  • Investor B is bullish on a stock's long-term prospects but has limited capital. They might opt for an OTM call option with a lower upfront cost. However, they understand the option might expire worthless if the stock price doesn't rise significantly before expiry.
  • Trader C expects a stock to experience high volatility in the coming weeks. They might choose an ATM straddle (buying both a call and a put option with the same strike price and expiry) to profit from the price moving significantly in either direction.

Beyond the basics

While ITM, ATM, and OTM are fundamental concepts, here are some additional factors to consider when trading options:

  • Greeks: These are metrics that measure how an option's price reacts to changes in underlying asset price, volatility, time to expiry, and interest rates. Understanding Greeks can help you make more informed decisions.
  • Option Liquidity: Choose options with good liquidity to ensure you can easily enter and exit your positions without significant bid-ask spreads impacting your profits.
  • Implied Volatility (IV): This metric reflects the market's expectation of future volatility for the underlying asset. Higher IV options are generally more expensive but offer the potential for higher returns.

Mastering the options lingo

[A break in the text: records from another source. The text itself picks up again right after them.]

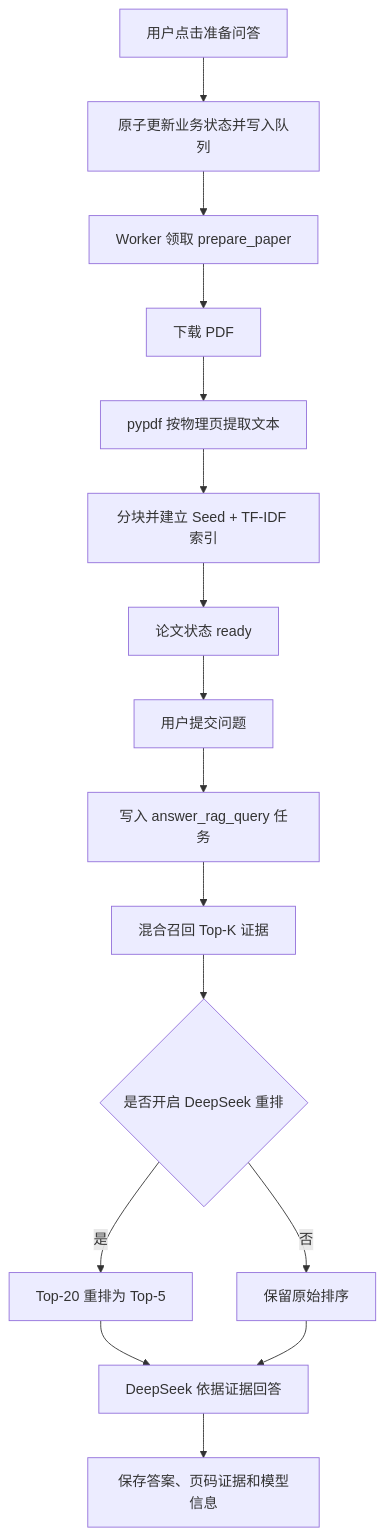
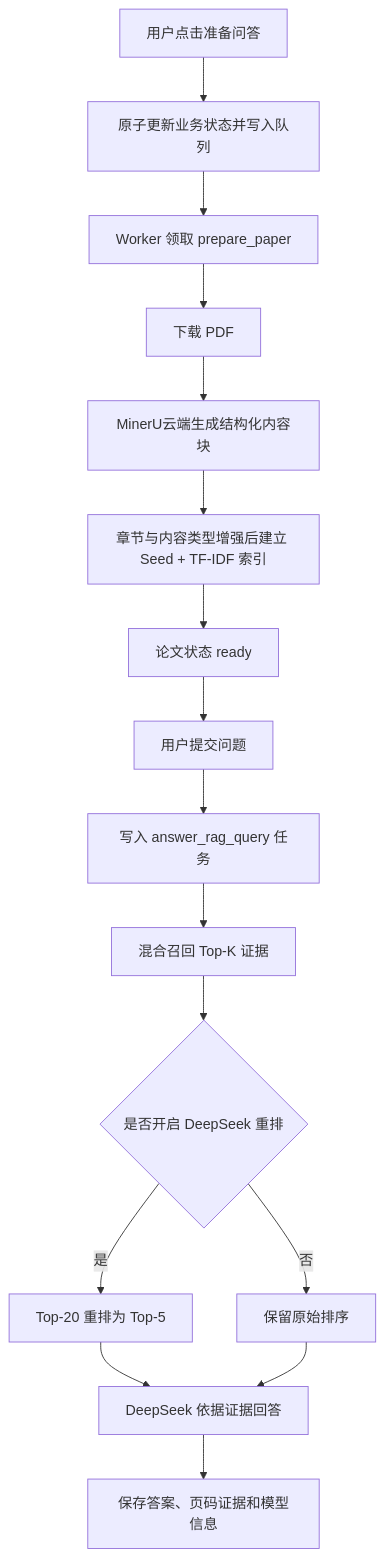
The third of 5 diagrams in PROJECT_OVERVIEW.md (a18743530603/Paper-search), drawn with Mermaid before and after one commit. The commit also changed other lines of this file and 44 other files, not shown here.

````diff
--- a/PROJECT_OVERVIEW.md
+++ b/PROJECT_OVERVIEW.md
@@ -97,18 +102,18 @@
 ```mermaid
 flowchart TD
     A[用户点击准备问答] --> B[原子更新业务状态并写入队列]
     B --> C[Worker 领取 prepare_paper]
     C --> D[下载 PDF]
-    D --> E[pypdf 按物理页提取文本]
-    E --> F[分块并建立 Seed + TF-IDF 索引]
+    D --> E[MinerU云端生成结构化内容块]
+    E --> F[章节与内容类型增强后建立 Seed + TF-IDF 索引]
     F --> G[论文状态 ready]
     G --> H[用户提交问题]
     H --> I[写入 answer_rag_query 任务]
     I --> J[混合召回 Top-K 证据]
     J --> K{是否开启 DeepSeek 重排}
     K -->|是| L[Top-20 重排为 Top-5]
     K -->|否| M[保留原始排序]
     L --> N[DeepSeek 依据证据回答]
     M --> N
     N --> O[保存答案、页码证据和模型信息]
 ```
````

Understanding ITM, ATM, and OTM options is a foundational step in options trading. By considering your investment goals, risk tolerance, and market conditions, you can choose the most appropriate option type for your trading strategies. Remember, options trading involves inherent risks, so thorough research, proper risk management, and potentially seeking guidance from a qualified financial advisor are crucial before entering the options market.

Bonus Tip: Utilise online options calculators or option chains provided by brokerage platforms to visualise option prices, potential profits and losses, and Greeks for different strike prices and expiry dates. This can help you make informed decisions when selecting options contracts.

Disclaimer: This blog is for informational purposes only and should not be considered financial advice. Always conduct your own research and due diligence before making any trading decisions.